WHAT YOU WILL DO:
Print out the records precisely, keeping each line identical to its source.

EXTRACTED MATERIAL:
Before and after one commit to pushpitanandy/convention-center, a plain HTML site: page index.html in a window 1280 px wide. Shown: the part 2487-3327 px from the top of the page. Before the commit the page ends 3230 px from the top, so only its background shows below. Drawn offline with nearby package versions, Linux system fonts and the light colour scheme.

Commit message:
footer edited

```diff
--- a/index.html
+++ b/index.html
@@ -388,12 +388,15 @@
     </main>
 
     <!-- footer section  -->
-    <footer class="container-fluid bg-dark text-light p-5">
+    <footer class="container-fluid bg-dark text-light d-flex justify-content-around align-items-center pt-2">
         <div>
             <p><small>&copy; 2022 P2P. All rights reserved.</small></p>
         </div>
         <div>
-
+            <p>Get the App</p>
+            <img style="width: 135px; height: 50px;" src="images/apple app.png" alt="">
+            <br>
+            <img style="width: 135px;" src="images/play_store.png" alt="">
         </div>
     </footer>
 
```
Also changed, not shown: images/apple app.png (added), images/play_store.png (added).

PROBLEM SOLUTION:
Before and after one commit to pushpitanandy/convention-center, a plain HTML site: page index.html in a window 1280 px wide. Shown: the part 2487-3327 px from the top of the page. Before the commit the page ends 3230 px from the top, so only its background shows below. Drawn offline with nearby package versions, Linux system fonts and the light colour scheme.

Commit message:
footer edited

```diff
--- a/index.html
+++ b/index.html
@@ -388,12 +388,15 @@
     </main>
 
     <!-- footer section  -->
-    <footer class="container-fluid bg-dark text-light p-5">
+    <footer class="container-fluid bg-dark text-light d-flex justify-content-around align-items-center pt-2">
         <div>
             <p><small>&copy; 2022 P2P. All rights reserved.</small></p>
         </div>
         <div>
-
+            <p>Get the App</p>
+            <img style="width: 135px; height: 50px;" src="images/apple app.png" alt="">
+            <br>
+            <img style="width: 135px;" src="images/play_store.png" alt="">
         </div>
     </footer>
 
```
Also changed, not shown: images/apple app.png (added), images/play_store.png (added).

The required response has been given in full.